** Problem **
Each line of the listing that contains the word "class" is to be copied.

--*--

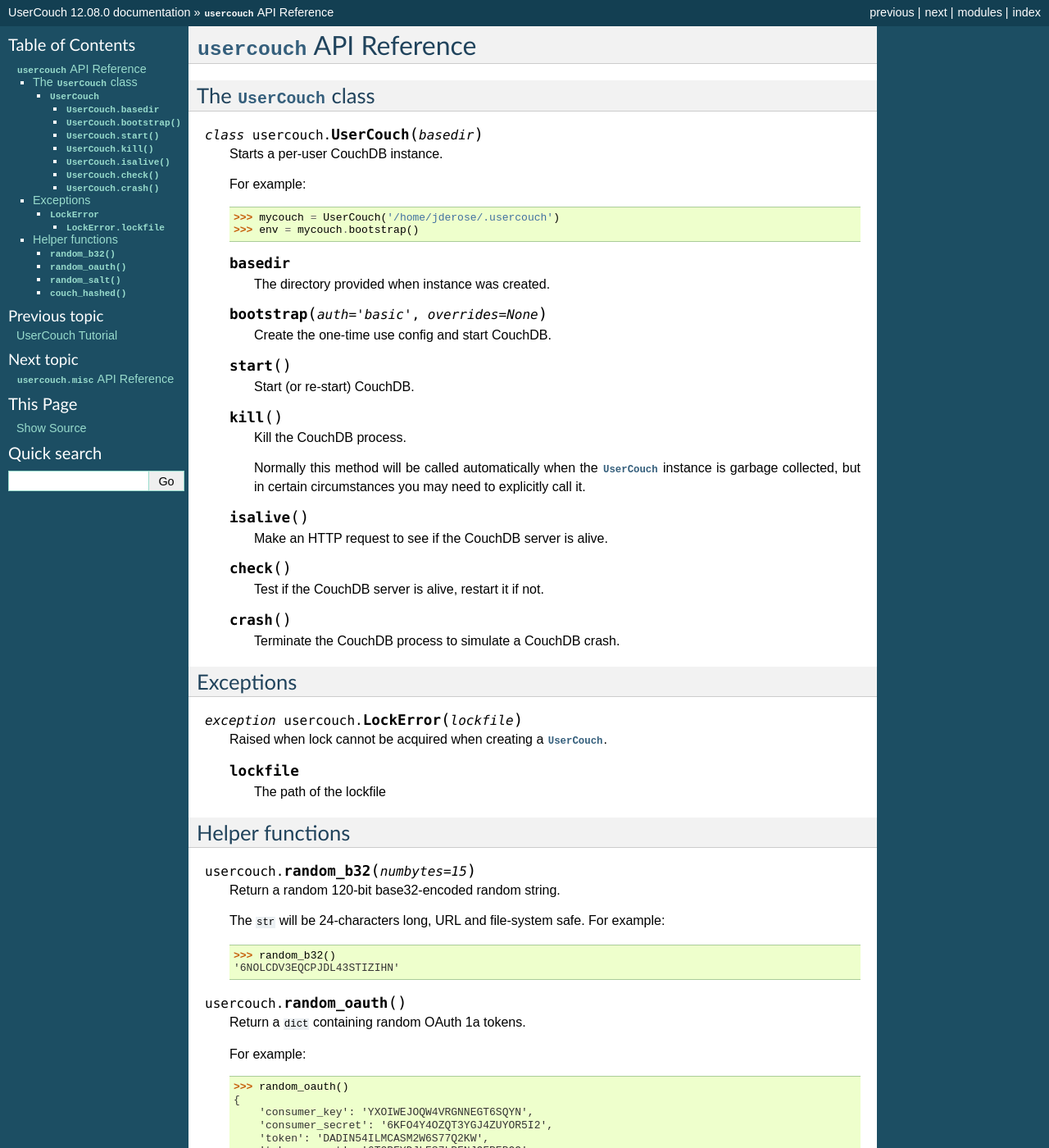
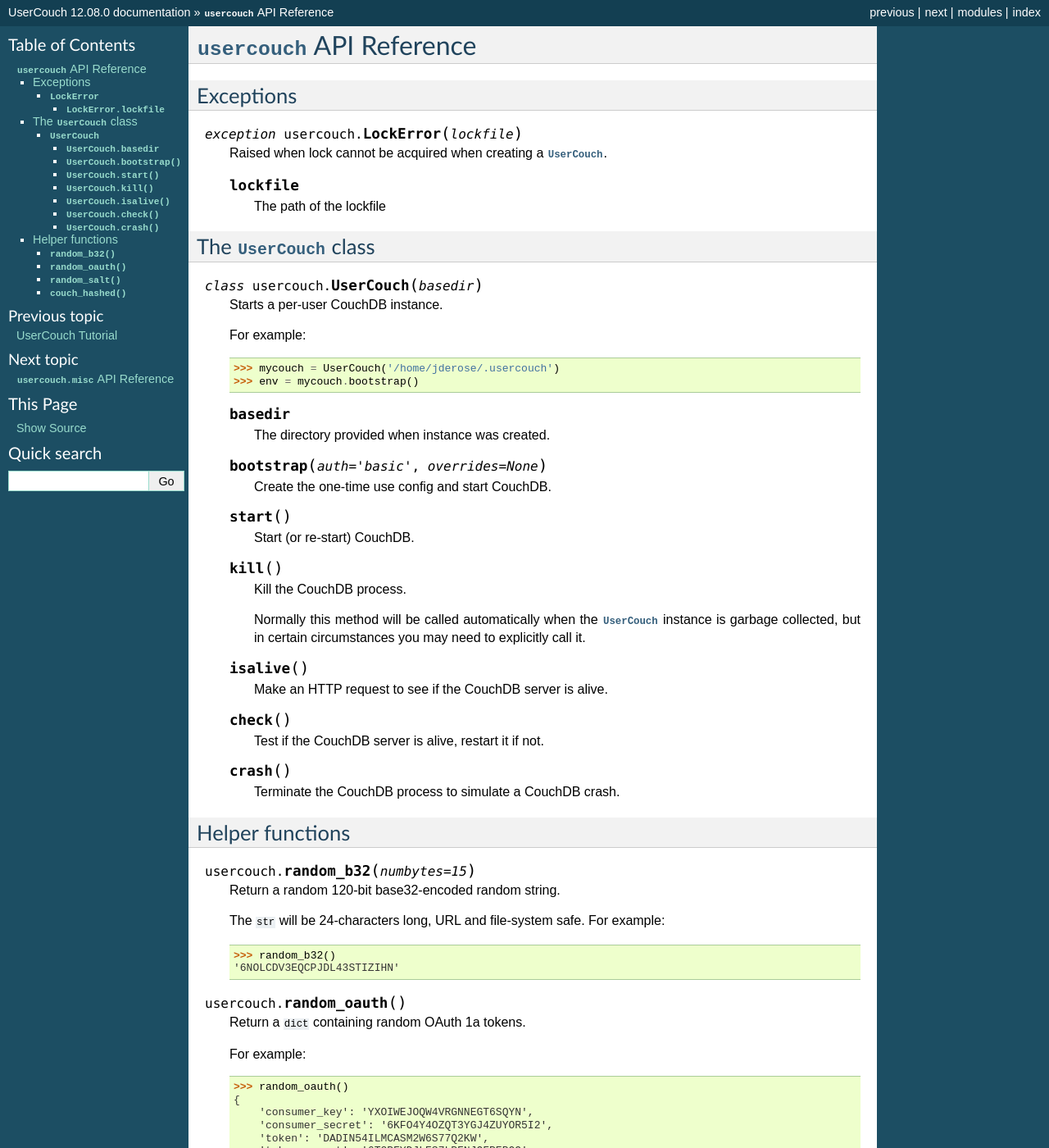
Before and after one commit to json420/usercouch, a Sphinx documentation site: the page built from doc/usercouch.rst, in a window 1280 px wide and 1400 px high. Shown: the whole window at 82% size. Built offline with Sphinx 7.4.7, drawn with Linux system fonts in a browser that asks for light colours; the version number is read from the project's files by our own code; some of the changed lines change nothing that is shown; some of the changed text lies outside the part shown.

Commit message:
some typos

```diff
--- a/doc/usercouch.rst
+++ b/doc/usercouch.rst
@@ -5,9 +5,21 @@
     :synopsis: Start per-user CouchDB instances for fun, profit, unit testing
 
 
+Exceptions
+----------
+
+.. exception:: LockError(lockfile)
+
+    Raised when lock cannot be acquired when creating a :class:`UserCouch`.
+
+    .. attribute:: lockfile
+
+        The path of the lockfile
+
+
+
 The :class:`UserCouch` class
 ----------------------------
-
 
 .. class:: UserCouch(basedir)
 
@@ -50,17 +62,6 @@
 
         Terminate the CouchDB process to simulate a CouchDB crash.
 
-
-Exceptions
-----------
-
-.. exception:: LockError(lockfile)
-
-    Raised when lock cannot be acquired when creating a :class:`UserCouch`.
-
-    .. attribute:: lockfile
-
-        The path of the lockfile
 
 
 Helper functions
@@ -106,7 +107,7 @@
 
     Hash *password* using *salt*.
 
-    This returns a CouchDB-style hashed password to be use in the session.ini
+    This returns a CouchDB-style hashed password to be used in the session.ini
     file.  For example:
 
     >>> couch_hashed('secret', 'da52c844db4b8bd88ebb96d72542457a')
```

--*--

** Reply **
+    Raised when lock cannot be acquired when creating a :class:`UserCouch`.
 The :class:`UserCouch` class
 .. class:: UserCouch(basedir)
-    Raised when lock cannot be acquired when creating a :class:`UserCouch`.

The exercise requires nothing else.